CRUISE TO COBH AND STEP BACK IN TIME TO A DELIGHTFUL IRELAND OF 100 YEARS AGO.
Located on the south coast of County Cork, Ireland, the quaint seaside town of Cobh is known for its great maritime heritage and seafaring history. As Ireland’s only dedicated cruise terminal, Cobh was the departure point for 2.5 million of the six million Irish people that emigrated to North America between 1848 and 1950, and to this day, it remains a popular port of call for cruise liners from all over the world. Perhaps this is due in part to the fact that Cobh, formerly known as Queenstown, is renowned as the last port of call for RMS Titanic—and since that fateful day in 1912, Cobh has remained largely unchanged, with the piers and streetscape appearing much the same as it did over 100 years ago. Many of Cobh’s sites focus on its maritime history, including the Titanic Experience, Titanic Trail walking tour, the Queenstown Story Heritage Centre and tours to Spike Island. There are also hourly rail connections to the lovely town of Cork, situated just 20 minutes away from Cobh.

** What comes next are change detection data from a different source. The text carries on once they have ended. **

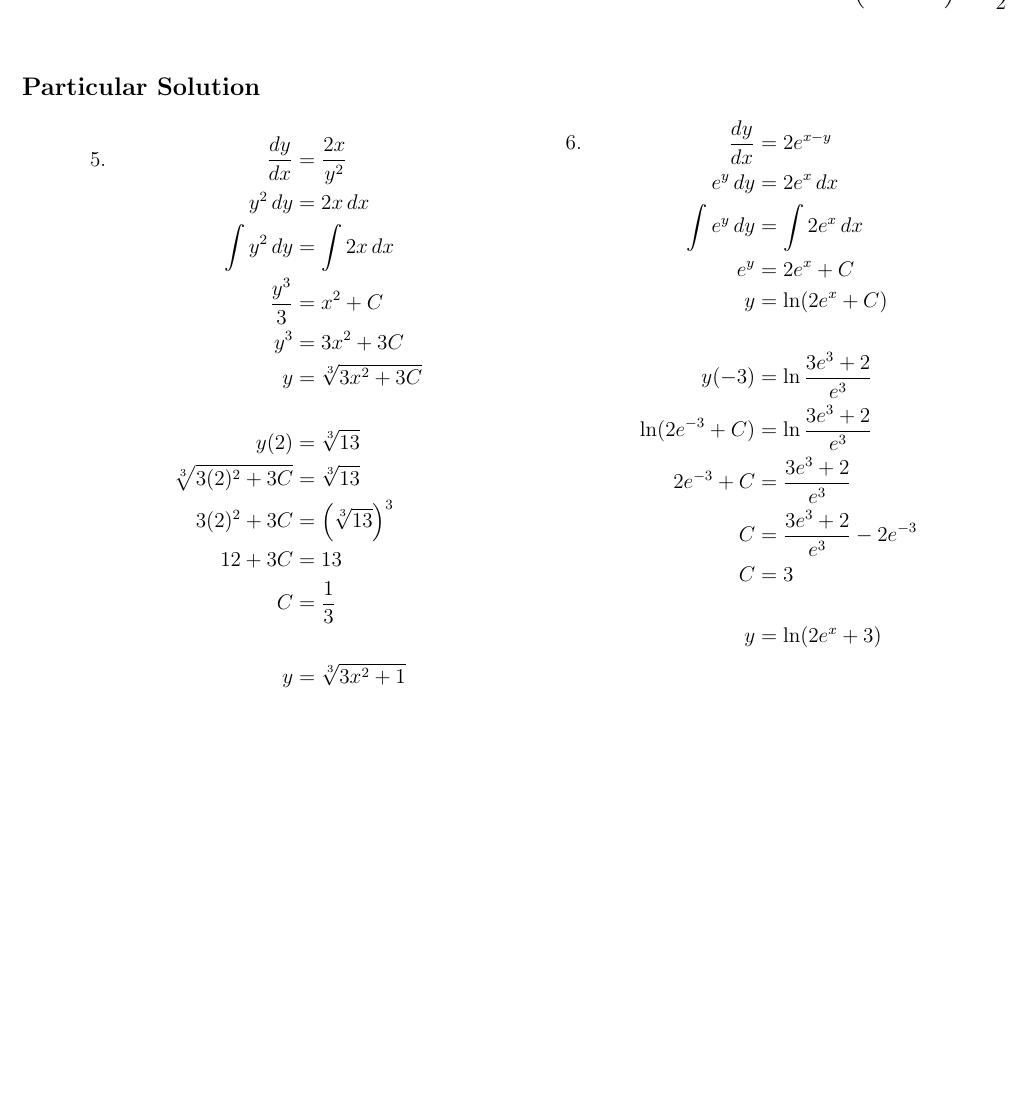
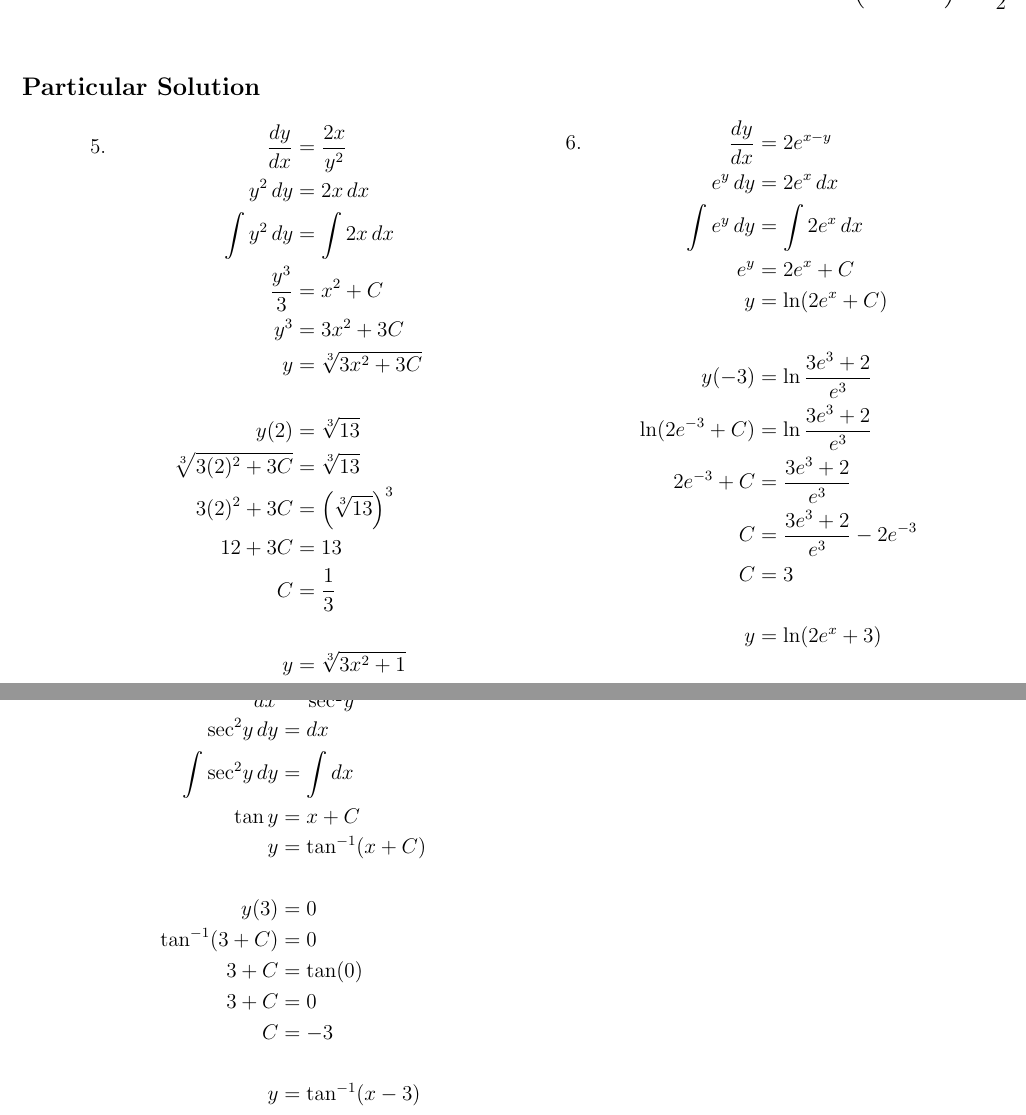
Before and after one commit to joseporcar/mathhw-APCALC, a LaTeX document (MathHW.tex): part of page 7 of 7 before the commit and two parts of pages 7 and 8 of 8 after it, the two joined at a grey line, cut so that both start at the same text, the shorter picture padded with empty space. Compiled offline with pdfLaTeX.

Commit message:
number seven do/ne

```diff
--- a/MathHW.tex
+++ b/MathHW.tex
@@ -276,7 +276,7 @@ Find the volume of the solid that results when the region enclosed by the curves
 \end{flalign*}
 \subsection*{Particular Solution}
 \begin{multicols}{2}
-    \vspace*{-24pt}
+    \vspace*{-32pt}
     \begin{align*}
         &5. & \frac{dy}{dx} &= \frac{2x}{y^2} \\
         &&y^2\,dy &= 2x\,dx \\
@@ -305,3 +305,18 @@ Find the volume of the solid that results when the region enclosed by the curves
         &&y &= \ln(2e^x+3)
     \end{align*}
 \end{multicols}
+\pagebreak
+\begin{multicols}{2}
+    \begin{align*}
+        &7 & \frac{dy}{dx} &= \frac{1}{\sec^2\! y} \\
+        &&\sec^2\! y\,dy &= dx \\
+        &&\int \sec^2\!y\,dy &= \int dx \\
+        &&\tan y &= x + C \\
+        &&y &= \tan^{-1}(x + C) \\ \\
+        &&y(3) &= 0 \\
+        &&\tan^{-1}(3 + C) &= 0 \\
+        &&3+C &= \tan(0) \\
+        &&3 + C &= 0 \\
+        &&C &= -3 \\ \\
+        &&y &= \tan^{-1}(x - 3)
+    \end{align*}
```
Also changed, not shown: MathHW.pdf, MathHW.tex (16 more changed lines), 2 other files.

Located in the original White Star Line Ticket Office, this audio and visual experience retraces the steps of the 123 passengers who boarded the Titanic in Cobh. The exhibit also focuses on the seemingly impossible series of events that led to the tragedy on that fateful April night in 1912.
COBH HERITAGE CENTRE
COBH HERITAGE CENTRE
A city shaped by the sea, Cobh owes much of its history to the activities of this once incredibly busy port. Learn about the conditions on early emigrant vessels, including the dreaded “coffin ships”, and hear the tragic tail of the Lusitania, which sank off Cork Harbor.
Strategically located in lower Cork Harbor, the second largest natural harbor in the world, the multi-cultural Spike Island has left its mark on the areas history. Take a day trip and explore the 104 acres that include a monastery, fortress, and a prison.
Featured Cork (Cobh), Ireland Shore Excursions
Cork (Cobh), Ireland At a glance